Buying a career advantage: would you pay for a celebrity internship?

Gaining an advantage in today's job market is almost essential, and internships have become the accepted way to do just that. But with horror stories about students and young graduates being taken advantage of by companies who just want free labour, there's a worrying new trend hitting the UK - paying for internships.

So how does it work, and could it become more common for young people to start buying an early career advantage?

The first question that springs to mind is that if you have to pay for such an opportunity, then is it only the privileged few who even have the chance to apply? In short, yes.

The BBC spoke to Coppy Holzman, the chief executive of US-based online auctioneer Charity Buzz who said: "Our highest price for an internship was working with both Sir Richard Branson and hip-hop mogul Russell Simmons, and it sold for $85,000 (£53,000)."

He also auctioned a placement with Jay-Z's record label, Roc Nation for $5,000 (£3,100). He told the BBC; "these people may have deep pockets but they also have a social conscience. I sleep really well at night knowing that we provide unusual access to people that do have deep pockets but it's an opportunity for them to give back."

After recent success offering internships in London on its website, the company now plans to open a permanent base in the UK.

So with rising university costs, inflation and the cost of living at an all-time-high, surely there will be very few families forking out even more cash to get their kids into a high profile celebrity organisation?
Earlier in the year David Cameron and Nick Clegg publicly disagreed about the way internships are awarded and Labour leader Ed Miliband criticised the Conservative Party for auctioning city bank and hedge fund placements at a fund-raising dinner.
But paying for the opportunity aside, even if the placement is technically offered up for free it seems you often have to have the necessary connections to get it.

The campaign group Intern Aware obtained a copy of a letter written to a student who had been in contact with the legal department at HSBC about an internship.

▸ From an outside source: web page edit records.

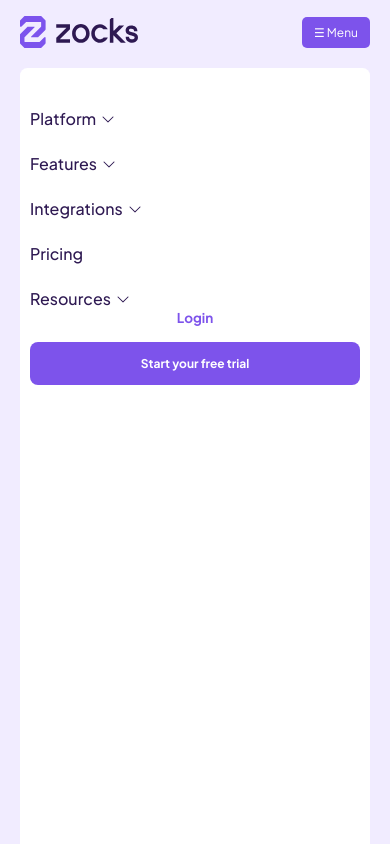
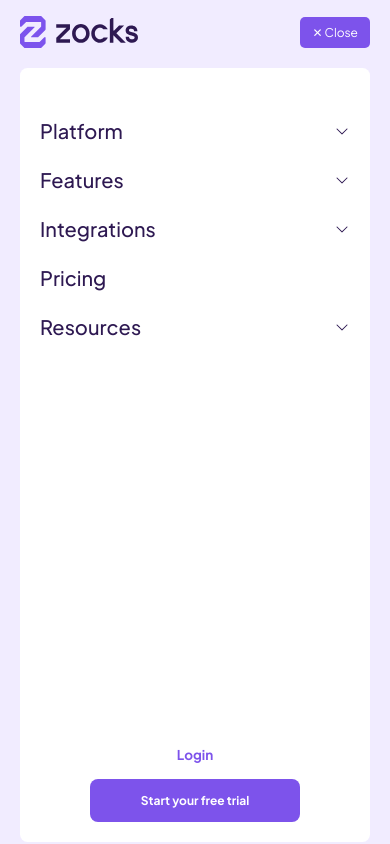
Before and after one commit to manggalaabimata-alt/ZocksProject-InternshipMamang, a website: page index.html in a window 390 px wide. Both pictures are taken after a click on the label "☰ Menu". Shown: the top 844 px of the page. Drawn offline with Linux system fonts and the light colour scheme.

Commit message:
Test Mobile 3

```diff
--- a/index.html
+++ b/index.html
@@ -35,8 +35,8 @@
           </div>
 
           <label for="navbar-toggle" class="navbar__toggle">
-            <span class="navbar__toggle-menu">☰ Menu</span>
-            <span class="navbar__toggle-close">× Close</span>
+            <span class="navbar__toggle-menu">&#9776; Menu</span>
+            <span class="navbar__toggle-close">&#10005; Close</span>
           </label>
         </div>
 
--- a/sass/_navbar.scss
+++ b/sass/_navbar.scss
@@ -28,16 +28,13 @@
     align-items: center;
   }
 
-  &__left {
-    display: flex;
-    align-items: center;
-  }
-
   &__content {
     display: flex;
     align-items: center;
     justify-content: space-between;
     flex: 1;
+
+    margin-left: 4.8rem;
   }
 
   // MOBILE TOGGLE
@@ -96,7 +93,6 @@
 
     display: flex;
     align-items: center;
-    gap: 0.4rem;
   }
 
   &__action {
@@ -146,11 +142,11 @@
     position: sticky;
     top: 0;
     z-index: 1000;
-    background-color: #F1ECFF;
+    background-color: #f1ecff;
   }
 
   .navbar__checkbox:checked ~ .navbar__content {
-    display: block;
+    display: flex;
   }
 
   .navbar {
@@ -166,11 +162,22 @@
     &__content {
       display: none;
       width: 100%;
-      margin: 2rem 0;
-      padding: 1rem;
+      min-height: calc(100vh - 7rem);
+
+      margin: 2rem 0 0;
+      padding: 2rem;
 
       background-color: #fff;
       border-radius: 0.75rem;
+
+      flex-direction: column;
+      align-items: stretch;
+    }
+
+    &__menu {
+      width: 100%;
+      justify-content: space-between;
+      font-size: 2rem;
     }
 
     &__list {
@@ -189,8 +196,9 @@
       align-items: stretch;
 
       gap: 1.6rem;
-      bottom: 0;
-      min-height: 100vh;
+      margin-top: auto;
+
+      text-align: center;
     }
 
     &__toggle {
@@ -212,11 +220,17 @@
 
     &__action {
       text-align: center;
+      padding: 0 5rem;
     }
   }
 
   // CHECKED STATE
-  .navbar__checkbox:checked + .navbar__toggle {
+
+  .navbar__checkbox:checked ~ .navbar__content {
+    display: flex;
+  }
+
+  .navbar__checkbox:checked ~ .navbar__top {
     .navbar__toggle-menu {
       display: none;
     }
```
Also changed, not shown: css/style.css, 1 other file.
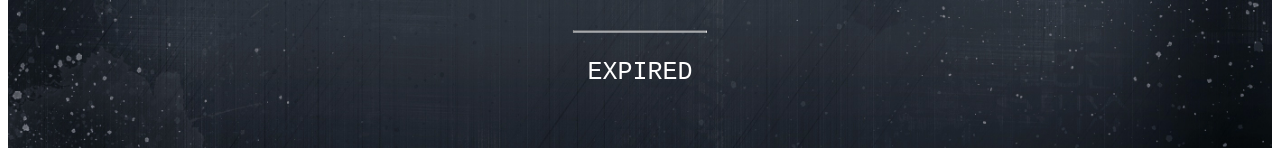
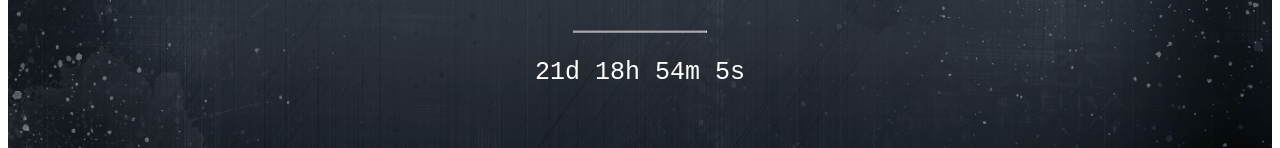
Before and after one commit to gngenius02/gngenius02.github.io, a plain HTML site: page index.html in a window 1280 px wide. Shown: the part 399-547 px from the top of the page. Drawn offline with Linux system fonts and the light colour scheme.

Commit message:
Update index.html

```diff
--- a/index.html
+++ b/index.html
@@ -71,7 +71,7 @@ hr {
 </div>
 <script>
 // Set the date we're counting down to
-var countDownDate = new Date("April 5, 2020 00:00:00").getTime();
+var countDownDate = new Date("May 15, 2020 00:00:00").getTime();
 
 // Update the count down every 1 second
 var x = setInterval(function() {
```
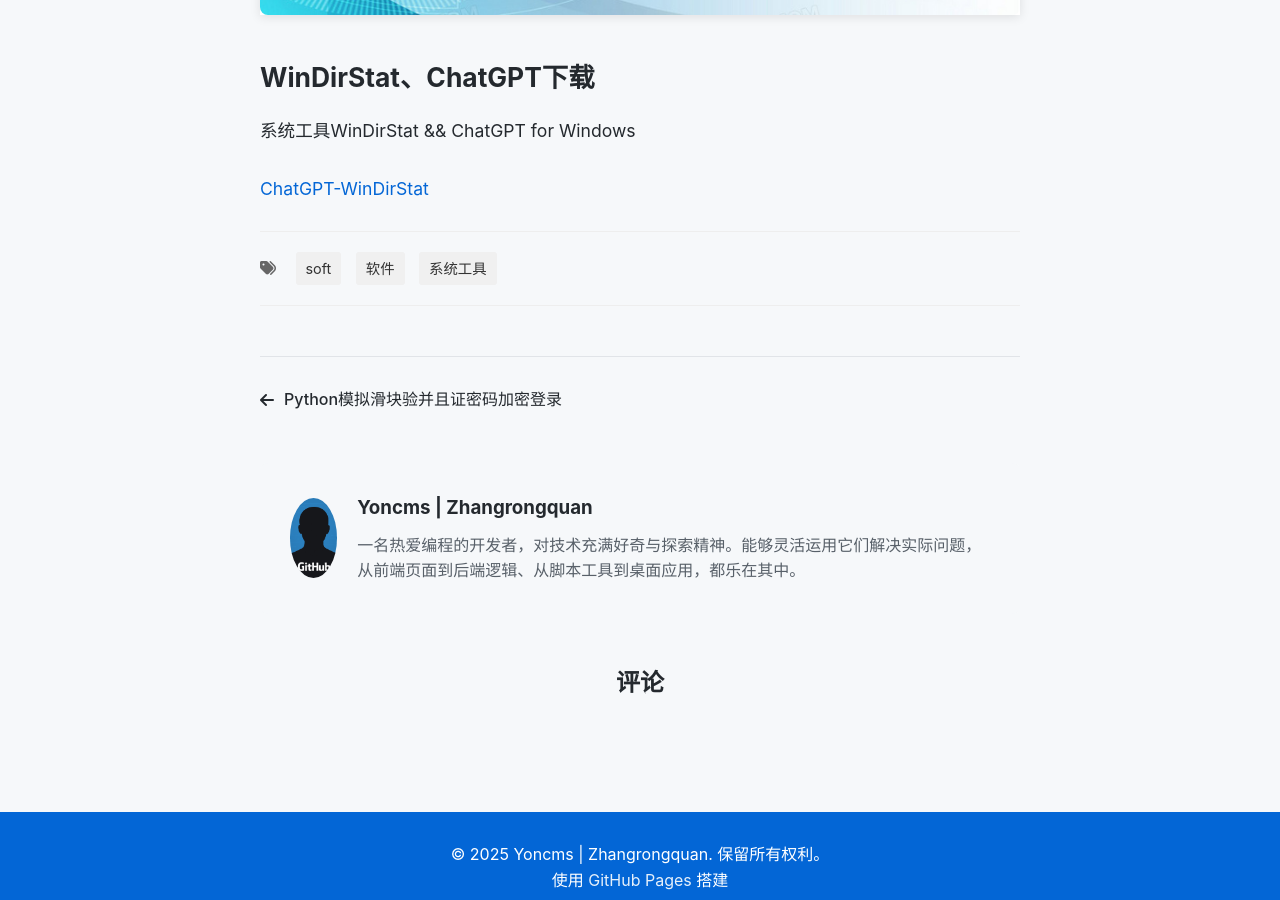
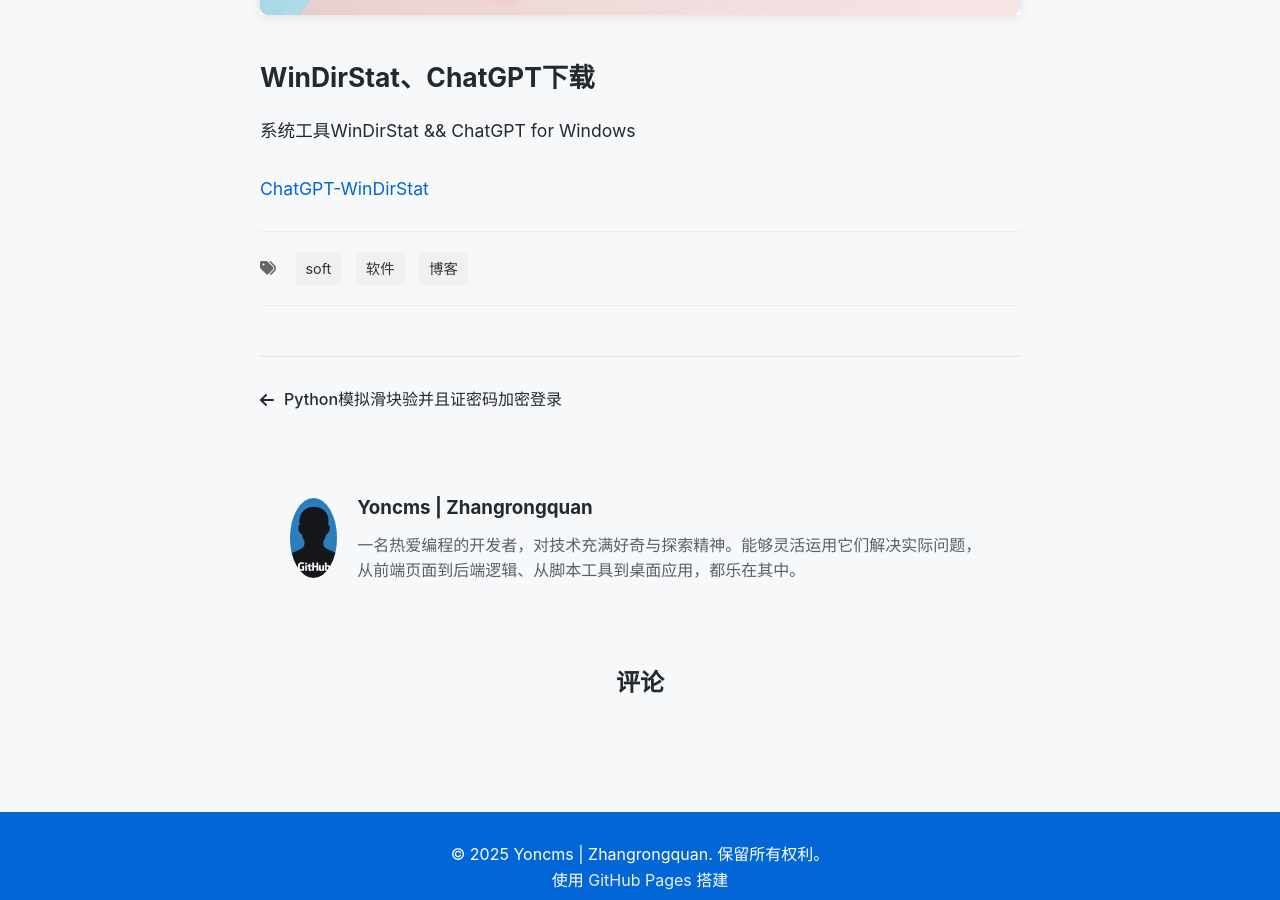
Before and after one commit to Yoncms/yoncms.github.io, a Jekyll site: the page built from _posts/2025-07-05-Softs-WinDirStat.md, in a window 1280 px wide and 900 px high, scrolled down 784 px. Built offline with Jekyll 4.4.1, drawn with Linux system fonts in a browser that asks for light colours; comment, search, counter and statistics services are not loaded.

Commit message:
Update 2025-07-05-Softs-WinDirStat.md

```diff
--- a/_posts/2025-07-05-Softs-WinDirStat.md
+++ b/_posts/2025-07-05-Softs-WinDirStat.md
@@ -3,8 +3,8 @@
 title: "ChatGPT-WinDirStat"
 date: 2025-07-05
 categories: 技术
-tags: [soft, 软件, 系统工具]
-featured_image: /assets/images/article28.jpg
+tags: [soft, 软件, 博客]
+featured_image: /assets/images/article29.jpg
 ---
 
 # WinDirStat、ChatGPT下载
```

The letter said; "HSBC does not have a structured work experience programme although, occasionally, arrangements are made for sons and daughters of HSBC executives, particularly if they work in the Legal or Compliance departments."
Ben Lyons, from the group said; "this student was on track for a first class degree from Oxford in Law and yet she wasn't considered."
HSBC said that they do run paid internships for undergraduates in their first and penultimate years of study which are advertised on their website. The bank stressed that merit was always the basis of selection.

Read Full Story